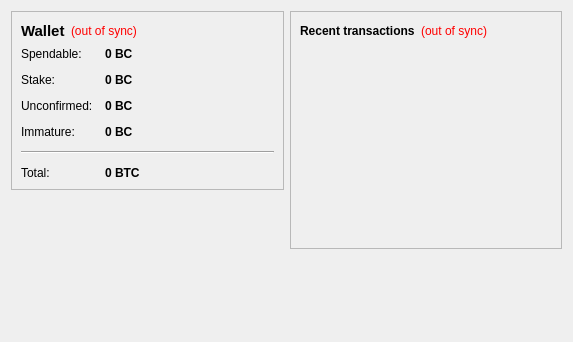
vginacoin/vgina, file src/qt/forms/overviewpage.ui: the form before one commit.
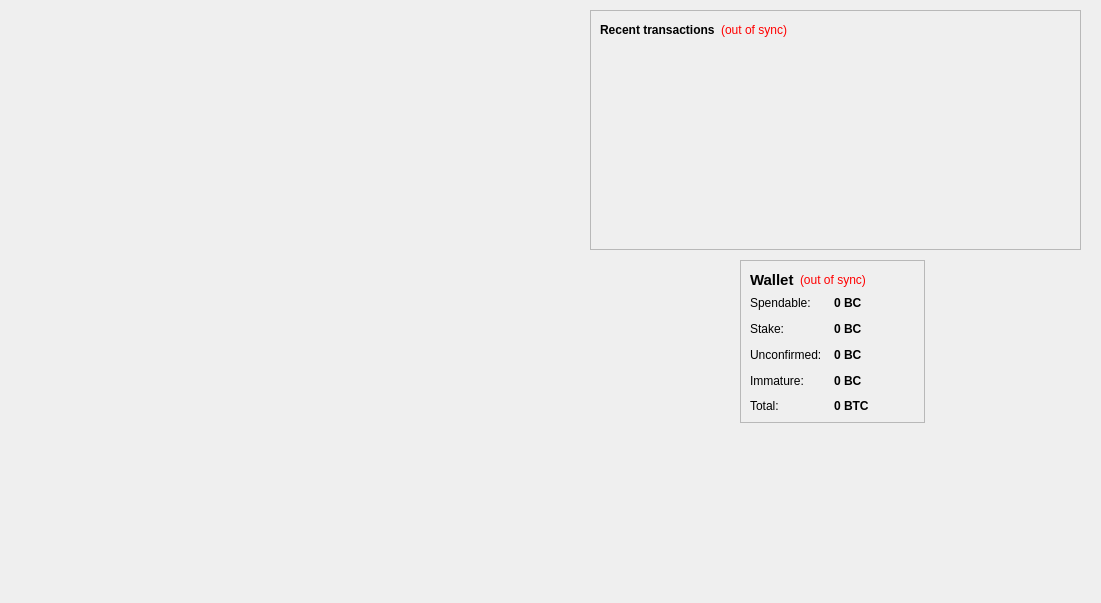
The form after the commit.

Diff of the .ui file:
```diff
--- a/src/qt/forms/overviewpage.ui
+++ b/src/qt/forms/overviewpage.ui
@@ -6,18 +6,22 @@
    <rect>
     <x>0</x>
     <y>0</y>
-    <width>573</width>
-    <height>342</height>
+    <width>1101</width>
+    <height>603</height>
    </rect>
   </property>
   <property name="windowTitle">
    <string>Form</string>
   </property>
-  <layout class="QHBoxLayout" name="horizontalLayout" stretch="1,1">
-   <item>
-    <layout class="QVBoxLayout" name="verticalLayout_2">
-     <item>
       <widget class="QFrame" name="frame">
+   <property name="geometry">
+    <rect>
+     <x>740</x>
+     <y>260</y>
+     <width>185</width>
+     <height>163</height>
+    </rect>
+   </property>
        <property name="frameShape">
         <enum>QFrame::StyledPanel</enum>
        </property>
@@ -196,21 +200,14 @@
             </property>
            </widget>
           </item>
-          <item row="4" column="0" colspan="2">
-           <widget class="Line" name="line">
-            <property name="orientation">
-             <enum>Qt::Horizontal</enum>
-            </property>
-           </widget>
-          </item>
-          <item row="5" column="0">
+      <item row="4" column="0">
            <widget class="QLabel" name="labelTotalText">
             <property name="text">
              <string>Total:</string>
             </property>
            </widget>
           </item>
-          <item row="5" column="1">
+      <item row="4" column="1">
            <widget class="QLabel" name="labelTotal">
             <property name="font">
              <font>
@@ -236,26 +233,15 @@
         </item>
        </layout>
       </widget>
-     </item>
-     <item>
-      <spacer name="verticalSpacer">
-       <property name="orientation">
-        <enum>Qt::Vertical</enum>
-       </property>
-       <property name="sizeHint" stdset="0">
-        <size>
-         <width>20</width>
-         <height>40</height>
-        </size>
-       </property>
-      </spacer>
-     </item>
-    </layout>
-   </item>
-   <item>
-    <layout class="QVBoxLayout" name="verticalLayout_3">
-     <item>
       <widget class="QFrame" name="frame_2">
+   <property name="geometry">
+    <rect>
+     <x>590</x>
+     <y>10</y>
+     <width>491</width>
+     <height>240</height>
+    </rect>
+   </property>
        <property name="frameShape">
         <enum>QFrame::StyledPanel</enum>
        </property>
@@ -324,23 +310,6 @@
         </item>
        </layout>
       </widget>
-     </item>
-     <item>
-      <spacer name="verticalSpacer_2">
-       <property name="orientation">
-        <enum>Qt::Vertical</enum>
-       </property>
-       <property name="sizeHint" stdset="0">
-        <size>
-         <width>20</width>
-         <height>40</height>
-        </size>
-       </property>
-      </spacer>
-     </item>
-    </layout>
-   </item>
-  </layout>
  </widget>
  <resources/>
  <connections/>
```
Lines whose indentation alone changed are shown as unchanged.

### WHAT THE TASK ASKS
Only lines holding the word "overviewpage" are wanted, so copy each of them from the records above.

### REPLY
vginacoin/vgina, file src/qt/forms/overviewpage.ui: the form before one commit.
--- a/src/qt/forms/overviewpage.ui
+++ b/src/qt/forms/overviewpage.ui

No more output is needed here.